Submitted to: Journal of Muscle Foods
Publication Type: Peer Reviewed Journal
Publication Acceptance Date: 2/29/2000
Publication Date: N/A
Citation: Interpretive Summary: Tenderness is one of the first criterion a consumer considers when thinking of meat quality. However, the conversion of muscle to meat is complex, typically leading to a high degree of variability in meat tenderness. Variability in meat tenderness is seen not only among breeds, but also between the same cut in a breed. Tenderness has proven to be the most difficult quality factor for meat producers and meat packers to manage. These experiments were designed to prove the variability in meat tenderness and to see if meat tenderness could be made more consistent by treating unsuitably tough (shear value of 6.0 kg or greater) meat with supersonic shock waves using hydrodynamic pressure processing (HDP). Our data indicated that HDP treatment of boneless beef striploins (SL)not only made the SL more tender than control SL but also made tenderness more consistent through the whole SL. While the mechanism responsible for the improved tenderness is still not completely understood, HDP treatment did however, lead to a more uniform tenderness along the SL and a less tough/more tender SL. Further research is currently underway and is directed at ensuring that the process will become optimized, cost effective, and amenable to automation.

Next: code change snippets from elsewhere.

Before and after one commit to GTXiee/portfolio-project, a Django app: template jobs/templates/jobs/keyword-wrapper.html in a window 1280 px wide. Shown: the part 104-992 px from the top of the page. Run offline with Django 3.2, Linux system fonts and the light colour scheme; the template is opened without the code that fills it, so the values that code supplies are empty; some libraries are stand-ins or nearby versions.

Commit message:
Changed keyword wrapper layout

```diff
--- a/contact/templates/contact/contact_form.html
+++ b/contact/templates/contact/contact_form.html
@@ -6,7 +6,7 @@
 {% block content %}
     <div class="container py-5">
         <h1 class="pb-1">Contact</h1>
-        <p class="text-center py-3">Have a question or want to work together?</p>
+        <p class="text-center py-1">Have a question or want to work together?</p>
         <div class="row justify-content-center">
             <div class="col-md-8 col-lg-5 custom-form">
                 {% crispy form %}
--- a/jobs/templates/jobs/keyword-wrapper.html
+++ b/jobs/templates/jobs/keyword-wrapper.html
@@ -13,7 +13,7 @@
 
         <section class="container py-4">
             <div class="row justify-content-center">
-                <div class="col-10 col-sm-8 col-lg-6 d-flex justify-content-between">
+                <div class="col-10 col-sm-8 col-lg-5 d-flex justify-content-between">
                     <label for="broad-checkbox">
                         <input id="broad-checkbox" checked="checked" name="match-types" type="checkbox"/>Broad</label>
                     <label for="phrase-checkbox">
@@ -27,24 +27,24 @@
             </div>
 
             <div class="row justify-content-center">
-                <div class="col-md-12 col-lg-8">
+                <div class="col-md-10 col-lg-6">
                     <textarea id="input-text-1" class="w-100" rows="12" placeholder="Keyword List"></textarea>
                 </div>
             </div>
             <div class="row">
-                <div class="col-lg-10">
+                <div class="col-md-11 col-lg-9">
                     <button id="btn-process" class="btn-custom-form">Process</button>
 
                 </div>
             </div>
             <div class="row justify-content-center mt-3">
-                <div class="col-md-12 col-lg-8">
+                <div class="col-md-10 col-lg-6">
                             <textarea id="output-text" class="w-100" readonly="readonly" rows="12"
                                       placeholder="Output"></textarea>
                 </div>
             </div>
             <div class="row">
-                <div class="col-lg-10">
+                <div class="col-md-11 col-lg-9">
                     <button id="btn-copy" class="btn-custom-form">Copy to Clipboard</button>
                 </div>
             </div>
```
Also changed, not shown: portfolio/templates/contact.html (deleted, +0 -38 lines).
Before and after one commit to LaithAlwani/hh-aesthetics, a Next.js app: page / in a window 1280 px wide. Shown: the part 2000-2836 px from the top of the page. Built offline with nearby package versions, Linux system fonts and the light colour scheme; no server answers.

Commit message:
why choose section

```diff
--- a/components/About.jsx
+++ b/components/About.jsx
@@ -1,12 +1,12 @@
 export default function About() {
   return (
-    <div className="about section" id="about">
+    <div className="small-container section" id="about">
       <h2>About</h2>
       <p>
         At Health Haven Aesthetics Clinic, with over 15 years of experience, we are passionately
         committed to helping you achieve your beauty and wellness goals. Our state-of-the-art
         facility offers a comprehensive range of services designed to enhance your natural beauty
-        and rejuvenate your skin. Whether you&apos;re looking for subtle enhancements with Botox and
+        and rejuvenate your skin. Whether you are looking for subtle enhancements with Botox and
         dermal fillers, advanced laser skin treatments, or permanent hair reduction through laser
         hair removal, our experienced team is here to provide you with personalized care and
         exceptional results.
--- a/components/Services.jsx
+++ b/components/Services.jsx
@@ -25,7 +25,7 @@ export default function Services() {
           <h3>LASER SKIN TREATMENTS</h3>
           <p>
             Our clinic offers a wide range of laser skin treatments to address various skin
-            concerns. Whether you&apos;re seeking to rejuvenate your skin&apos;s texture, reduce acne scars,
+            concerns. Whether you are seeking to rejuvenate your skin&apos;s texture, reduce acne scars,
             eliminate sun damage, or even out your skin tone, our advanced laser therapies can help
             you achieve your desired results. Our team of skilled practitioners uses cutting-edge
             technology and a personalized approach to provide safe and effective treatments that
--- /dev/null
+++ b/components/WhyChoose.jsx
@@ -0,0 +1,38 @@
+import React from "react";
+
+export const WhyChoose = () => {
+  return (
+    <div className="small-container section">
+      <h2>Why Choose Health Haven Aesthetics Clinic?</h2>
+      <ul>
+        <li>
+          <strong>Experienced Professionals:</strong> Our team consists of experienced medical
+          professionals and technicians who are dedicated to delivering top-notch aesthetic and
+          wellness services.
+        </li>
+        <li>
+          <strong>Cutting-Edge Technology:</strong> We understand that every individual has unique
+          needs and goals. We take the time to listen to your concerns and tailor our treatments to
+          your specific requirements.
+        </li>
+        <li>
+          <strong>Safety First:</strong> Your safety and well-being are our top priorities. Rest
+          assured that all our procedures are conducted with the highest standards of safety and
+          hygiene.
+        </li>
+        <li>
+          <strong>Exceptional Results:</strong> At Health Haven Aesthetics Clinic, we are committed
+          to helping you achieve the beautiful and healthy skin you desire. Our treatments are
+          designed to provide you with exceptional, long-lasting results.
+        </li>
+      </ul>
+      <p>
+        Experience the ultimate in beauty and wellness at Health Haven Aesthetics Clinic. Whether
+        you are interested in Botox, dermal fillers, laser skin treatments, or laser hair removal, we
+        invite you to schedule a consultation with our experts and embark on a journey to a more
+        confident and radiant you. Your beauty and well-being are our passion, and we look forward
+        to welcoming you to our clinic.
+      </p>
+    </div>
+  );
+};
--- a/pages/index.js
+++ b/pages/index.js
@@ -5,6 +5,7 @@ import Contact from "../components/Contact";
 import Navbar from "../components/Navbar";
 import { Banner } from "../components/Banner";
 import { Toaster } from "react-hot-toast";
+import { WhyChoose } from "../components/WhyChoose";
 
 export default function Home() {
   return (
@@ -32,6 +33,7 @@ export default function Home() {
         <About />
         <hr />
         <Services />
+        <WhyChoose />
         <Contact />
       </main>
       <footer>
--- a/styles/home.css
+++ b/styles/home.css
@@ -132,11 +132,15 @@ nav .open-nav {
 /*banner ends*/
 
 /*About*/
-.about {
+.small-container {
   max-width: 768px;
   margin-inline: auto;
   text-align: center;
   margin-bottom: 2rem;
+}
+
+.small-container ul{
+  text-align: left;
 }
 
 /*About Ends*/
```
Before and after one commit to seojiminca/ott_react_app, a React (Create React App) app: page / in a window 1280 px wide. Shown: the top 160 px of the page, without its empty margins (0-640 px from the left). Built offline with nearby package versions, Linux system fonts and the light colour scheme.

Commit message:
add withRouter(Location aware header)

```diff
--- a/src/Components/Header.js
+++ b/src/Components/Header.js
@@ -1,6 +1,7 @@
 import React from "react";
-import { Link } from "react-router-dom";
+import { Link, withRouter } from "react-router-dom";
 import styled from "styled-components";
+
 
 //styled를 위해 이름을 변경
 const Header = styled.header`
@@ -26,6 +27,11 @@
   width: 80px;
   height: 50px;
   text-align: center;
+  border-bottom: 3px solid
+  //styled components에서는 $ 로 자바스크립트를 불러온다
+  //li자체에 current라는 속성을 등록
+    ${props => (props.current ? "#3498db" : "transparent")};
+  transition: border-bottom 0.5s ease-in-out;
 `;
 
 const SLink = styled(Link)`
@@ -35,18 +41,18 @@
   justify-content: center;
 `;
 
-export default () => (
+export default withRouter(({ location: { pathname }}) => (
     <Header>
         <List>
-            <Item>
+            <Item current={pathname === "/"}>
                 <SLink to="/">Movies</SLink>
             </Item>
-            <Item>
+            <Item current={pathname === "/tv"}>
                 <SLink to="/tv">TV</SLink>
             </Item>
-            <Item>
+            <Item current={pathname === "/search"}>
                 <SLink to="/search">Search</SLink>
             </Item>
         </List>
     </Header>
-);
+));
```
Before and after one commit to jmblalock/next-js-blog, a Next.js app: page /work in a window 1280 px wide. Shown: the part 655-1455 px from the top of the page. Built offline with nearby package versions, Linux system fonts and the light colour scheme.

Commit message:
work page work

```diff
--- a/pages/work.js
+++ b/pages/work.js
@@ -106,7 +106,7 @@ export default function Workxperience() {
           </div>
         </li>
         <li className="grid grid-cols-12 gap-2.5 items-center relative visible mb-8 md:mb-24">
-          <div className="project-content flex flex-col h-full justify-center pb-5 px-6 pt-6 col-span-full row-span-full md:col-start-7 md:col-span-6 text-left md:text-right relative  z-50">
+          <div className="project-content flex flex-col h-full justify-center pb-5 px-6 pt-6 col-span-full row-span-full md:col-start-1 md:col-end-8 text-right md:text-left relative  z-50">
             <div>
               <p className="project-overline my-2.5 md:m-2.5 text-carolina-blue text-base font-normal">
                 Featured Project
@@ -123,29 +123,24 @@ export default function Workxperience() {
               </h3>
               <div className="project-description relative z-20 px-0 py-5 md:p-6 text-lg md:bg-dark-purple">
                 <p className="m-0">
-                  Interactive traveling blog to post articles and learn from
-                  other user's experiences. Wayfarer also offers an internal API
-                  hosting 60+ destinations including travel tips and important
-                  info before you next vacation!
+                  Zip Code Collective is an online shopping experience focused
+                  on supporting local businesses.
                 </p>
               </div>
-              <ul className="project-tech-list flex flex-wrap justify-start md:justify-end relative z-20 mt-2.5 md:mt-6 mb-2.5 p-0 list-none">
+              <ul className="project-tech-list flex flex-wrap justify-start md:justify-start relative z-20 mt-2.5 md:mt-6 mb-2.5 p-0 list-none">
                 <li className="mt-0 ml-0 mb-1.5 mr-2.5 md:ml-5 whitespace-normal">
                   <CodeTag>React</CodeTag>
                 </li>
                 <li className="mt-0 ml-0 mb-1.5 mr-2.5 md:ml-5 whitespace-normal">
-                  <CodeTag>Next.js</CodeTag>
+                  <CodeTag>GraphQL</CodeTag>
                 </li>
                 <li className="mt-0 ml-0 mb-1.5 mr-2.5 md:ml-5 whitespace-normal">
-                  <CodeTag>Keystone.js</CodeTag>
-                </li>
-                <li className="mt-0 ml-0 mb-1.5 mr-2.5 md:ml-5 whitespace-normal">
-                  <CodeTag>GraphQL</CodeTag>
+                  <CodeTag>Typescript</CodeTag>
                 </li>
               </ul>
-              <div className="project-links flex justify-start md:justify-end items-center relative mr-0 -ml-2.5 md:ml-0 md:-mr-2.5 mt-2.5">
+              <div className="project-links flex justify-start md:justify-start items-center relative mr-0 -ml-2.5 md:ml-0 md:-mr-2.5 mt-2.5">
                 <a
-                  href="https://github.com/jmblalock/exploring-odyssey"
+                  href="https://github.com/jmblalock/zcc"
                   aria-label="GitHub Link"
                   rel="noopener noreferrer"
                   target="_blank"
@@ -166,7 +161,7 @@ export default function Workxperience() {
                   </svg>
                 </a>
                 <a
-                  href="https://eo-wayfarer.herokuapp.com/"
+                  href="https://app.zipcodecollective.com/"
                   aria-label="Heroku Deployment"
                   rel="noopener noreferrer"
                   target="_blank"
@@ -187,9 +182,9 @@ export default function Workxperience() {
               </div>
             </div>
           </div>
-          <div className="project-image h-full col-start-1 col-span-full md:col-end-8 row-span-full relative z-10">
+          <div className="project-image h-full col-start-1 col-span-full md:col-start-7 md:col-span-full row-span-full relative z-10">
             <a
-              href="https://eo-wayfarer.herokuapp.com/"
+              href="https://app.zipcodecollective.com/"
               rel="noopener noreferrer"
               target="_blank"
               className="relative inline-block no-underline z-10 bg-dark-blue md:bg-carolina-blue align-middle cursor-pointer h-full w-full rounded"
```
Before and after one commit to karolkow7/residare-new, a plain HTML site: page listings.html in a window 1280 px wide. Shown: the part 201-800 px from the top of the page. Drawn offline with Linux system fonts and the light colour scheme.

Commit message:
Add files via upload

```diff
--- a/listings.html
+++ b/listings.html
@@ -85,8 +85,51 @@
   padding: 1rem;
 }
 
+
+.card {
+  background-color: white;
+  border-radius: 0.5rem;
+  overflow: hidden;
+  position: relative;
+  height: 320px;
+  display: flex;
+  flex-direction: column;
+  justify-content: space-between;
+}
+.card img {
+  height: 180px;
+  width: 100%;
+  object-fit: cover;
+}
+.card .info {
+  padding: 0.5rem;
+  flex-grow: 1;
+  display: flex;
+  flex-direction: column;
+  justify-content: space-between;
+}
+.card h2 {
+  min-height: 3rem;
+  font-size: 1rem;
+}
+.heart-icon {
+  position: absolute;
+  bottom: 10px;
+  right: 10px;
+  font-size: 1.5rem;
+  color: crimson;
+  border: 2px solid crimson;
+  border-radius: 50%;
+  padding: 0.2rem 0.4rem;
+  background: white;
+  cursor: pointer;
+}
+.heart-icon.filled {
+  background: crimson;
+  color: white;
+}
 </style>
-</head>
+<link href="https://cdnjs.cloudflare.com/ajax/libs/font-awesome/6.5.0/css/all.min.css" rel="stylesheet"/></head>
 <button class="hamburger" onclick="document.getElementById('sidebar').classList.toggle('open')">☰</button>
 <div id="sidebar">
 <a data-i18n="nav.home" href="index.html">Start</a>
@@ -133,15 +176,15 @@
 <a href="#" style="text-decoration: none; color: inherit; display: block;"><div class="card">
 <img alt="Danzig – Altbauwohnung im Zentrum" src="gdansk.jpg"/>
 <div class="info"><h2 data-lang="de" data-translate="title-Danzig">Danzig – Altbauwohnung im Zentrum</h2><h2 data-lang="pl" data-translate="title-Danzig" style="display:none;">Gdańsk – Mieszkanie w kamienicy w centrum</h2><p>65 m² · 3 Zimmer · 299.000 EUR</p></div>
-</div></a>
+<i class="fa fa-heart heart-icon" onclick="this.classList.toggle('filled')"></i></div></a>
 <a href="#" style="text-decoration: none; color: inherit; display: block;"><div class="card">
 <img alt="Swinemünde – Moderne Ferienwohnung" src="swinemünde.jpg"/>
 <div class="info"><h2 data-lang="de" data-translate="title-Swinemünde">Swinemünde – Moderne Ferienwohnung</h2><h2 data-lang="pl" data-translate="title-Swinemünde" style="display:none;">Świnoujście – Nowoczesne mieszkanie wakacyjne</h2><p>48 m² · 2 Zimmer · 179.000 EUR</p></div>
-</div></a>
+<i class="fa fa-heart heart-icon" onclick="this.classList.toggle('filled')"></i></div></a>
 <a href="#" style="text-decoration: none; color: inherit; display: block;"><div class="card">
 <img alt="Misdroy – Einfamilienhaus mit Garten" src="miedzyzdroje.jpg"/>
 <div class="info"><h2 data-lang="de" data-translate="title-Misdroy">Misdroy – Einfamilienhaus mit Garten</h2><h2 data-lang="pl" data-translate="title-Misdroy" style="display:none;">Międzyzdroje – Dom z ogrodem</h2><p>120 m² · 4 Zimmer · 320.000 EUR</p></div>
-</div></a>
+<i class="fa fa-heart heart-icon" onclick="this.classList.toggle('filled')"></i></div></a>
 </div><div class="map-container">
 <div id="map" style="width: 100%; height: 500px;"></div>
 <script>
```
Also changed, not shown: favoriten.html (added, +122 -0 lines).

Technical Abstract: Variability in shear force following broiling to 71 deg C was compared along the length [anterior (rib) to posterior] of Select, boneless striploins (longissimus muscle, LM) and between medial and lateral portions of individual steaks comprising the LM. Shear force data indicated that there was a high degree of variability in tenderness in the individual steaks comprising a complete LM. A mean difference of 3.01 kg shear force (P < 0.05) was found when comparing the high and low shear force values in the four combined LM. No difference in shear force was observed between medial and lateral sections of individual 2.54 cm thick steaks along the striploin. Hydrodynamic pressure processing (HDP) was employed on beef striploins to determine if variability in shear force could be reduced. HDP treatment led to both a decrease in variability and an improvement in tenderness for both the medial and lateral portions of the steak (within steak) and along the entire LM (within striploin). Varying the boundary between the HDP plastic explosive container and its surrounding environment affected the final level of tenderness achieved to different degrees. These data indicate that inconsistency in tenderness exists along LM and within each steak of the striploin. Furthermore, these data suggest that HDP treatment is valuable in providing both more tender and more uniformly tender boneless striploin.